FEATURED THIS WEEK : JAMES WEGENER
In 1993, the City of Darkness, or the Walled City of Kowloon was demolished. To the 35,000 people living in this dense urban slum, the change was the end of a lawless existence. The area was a diplomatic black hole, the model of an anarchist society somehow allowed to grow organically without the aid of any government, existing somewhere outside of both British Hong Kong and China.
In the late 1960s, interior designer Warren Platner, a modernist who spent his formative years in the office of Eero Saarinen, began to skate along the edge of taste, his glitz tempered by clever architectural manipulations of space, his gilt tempered with black and cream. Viewed today, Platner's work of from the 70s and 80s seems just one reflection away from disco, one black room away from S&M. Each of his projects comes with the question: can he hold himself back? Can he convince us that brass is back? Is there any such thing as bad taste?
ARS LIBRI LTD
Writing books — manuals for the instruction of lettering and handwriting — are among the most beautiful of all books in the graphic arts. They are also among the rarest, routinely subjected to the wear and tear of generations of copyists. Bibliographically, they pose formidable challenges to scholars. Culturally, they are fascinating objects of study for a wide range of disciplines.
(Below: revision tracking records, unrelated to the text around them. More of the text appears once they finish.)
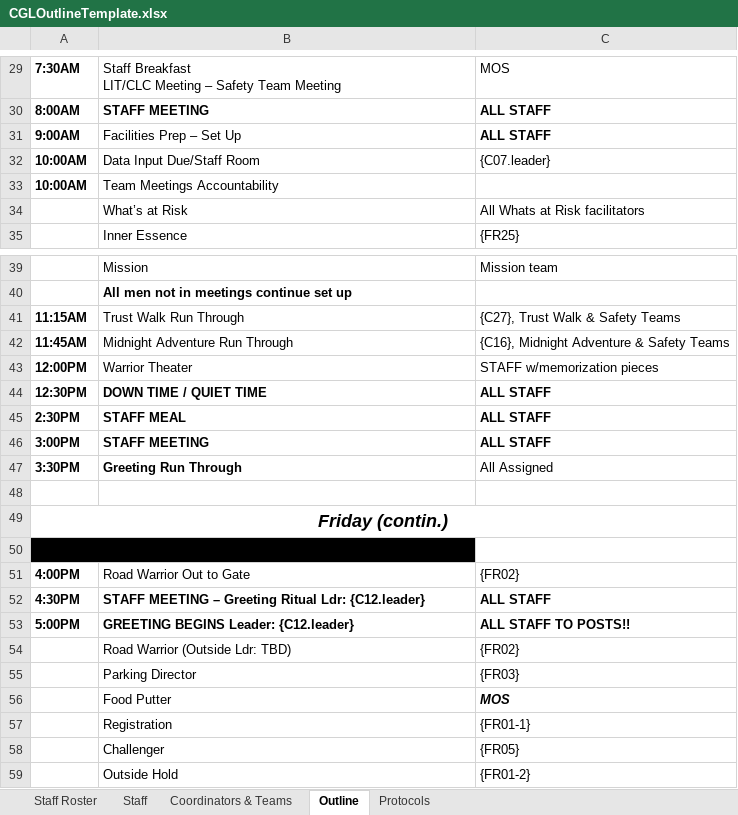
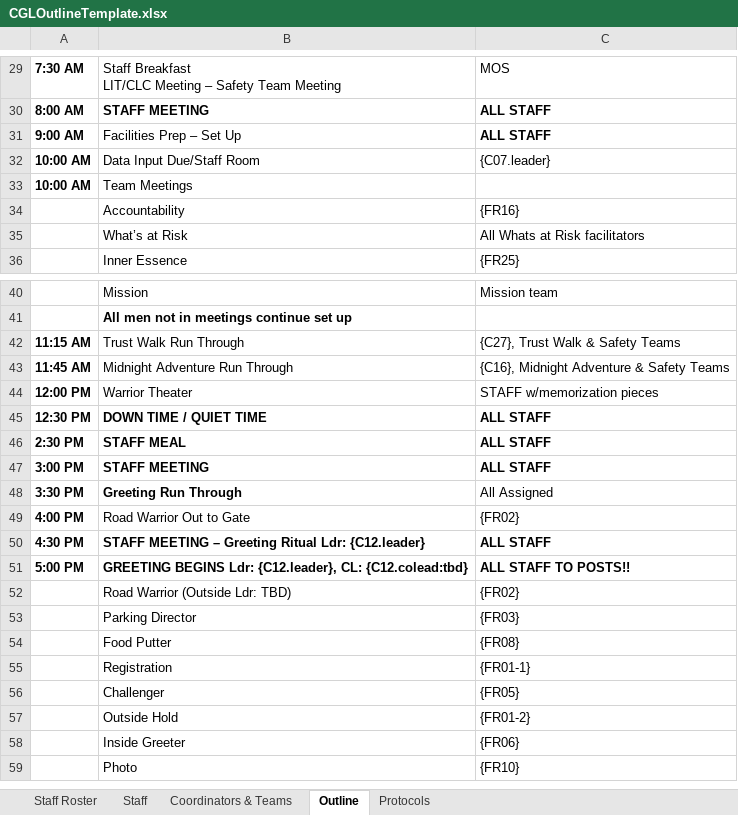
Before and after one commit to jpompeii/NWTAOutlineAssist, an Excel workbook: NWTAOutlineAssistUI/Templates/Output/CGLOutlineTemplate.xlsx, sheet Outline, drawn as a sheet; only a part is shown, gaps mark what is left out; the shorter side is filled out with more unchanged rows; values as stored, in another font and other column widths than the file's, no borders; removed rows and columns are numbered as before the commit, all else as after; the diff covers the shown part only; the diff names each change by its address in the sheet, - before the commit and + after, or states it on an @@ line.

```diff
--- a/NWTAOutlineAssistUI/Templates/Output/CGLOutlineTemplate.xlsx (sheet Outline)
+++ b/NWTAOutlineAssistUI/Templates/Output/CGLOutlineTemplate.xlsx (sheet Outline)
-A29: 7:30AM
+A29: 7:30 AM
-A30: 8:00AM
+A30: 8:00 AM
-A31: 9:00AM
+A31: 9:00 AM
-A32: 10:00AM
+A32: 10:00 AM
-row 33: 10:00AM | Team Meetings Accountability
+row 33: 10:00 AM | Team Meetings
+row 34:  | Accountability | {FR16}
-A42: 11:15AM
+A42: 11:15 AM
-A43: 11:45AM
+A43: 11:45 AM
-A44: 12:00PM
+A44: 12:00 PM
-A45: 12:30PM
+A45: 12:30 PM
-A46: 2:30PM
+A46: 2:30 PM
-A47: 3:00PM
+A47: 3:00 PM
-A48: 3:30PM
+A48: 3:30 PM
-row 48: (empty)
-row 49: Friday (contin.)
-row 50: FRIDAYAY
-A49: 4:00PM
+A49: 4:00 PM
-A50: 4:30PM
+A50: 4:30 PM
-A51: 5:00PM
+A51: 5:00 PM
-B51: GREETING BEGINS Leader: {C12.leader}
+B51: GREETING BEGINS Ldr: {C12.leader}, CL: {C12.colead:tbd}
-C54: MOS
+C54: {FR08}
@@ C54 bold: on → off, italic: on → off @@
```
Also changed, not shown: 2 added rows, 11 removed rows, 95 edited cells, cell formats and merged cells elsewhere in this sheet, sheet Coordinators & Teams, NWTAOutlineAssistUI/Templates/NWTARoleAssignmentTemplate.xlsx, 21 other files.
Here are Today's images.
Q belonged to Q.&A.,
to questions, and to foursomes, and fractions,
it belonged to the Queen, to Quakers, to quintets —
Every year at this time, I deck the halls with boughs of holly, dream of a white Christmas, listen to Nat King Cole's Silent Night
like there's no tomorrow, play A Charlie Brown Christmas
incessantly, watch Miracle on 34th Street
(the 1947 version with Edmund Gwenn) 20 times over and screen Home Alone
at least once. What's more, I actually see Mommy kissing Santa Claus. I love Christmas.
Imagine you're a big American publisher, there's a book infamous for its subject and language that you want to publish — but first you have to go up against the US government to prove it should no longer be banned. And, given the publicity of the court case, you want the book in the bookstores as soon as it's legal.
POEM OF THE WEEK
"Describing Painting" a poem by Adam Zagajewski from his new book Eternal Enemies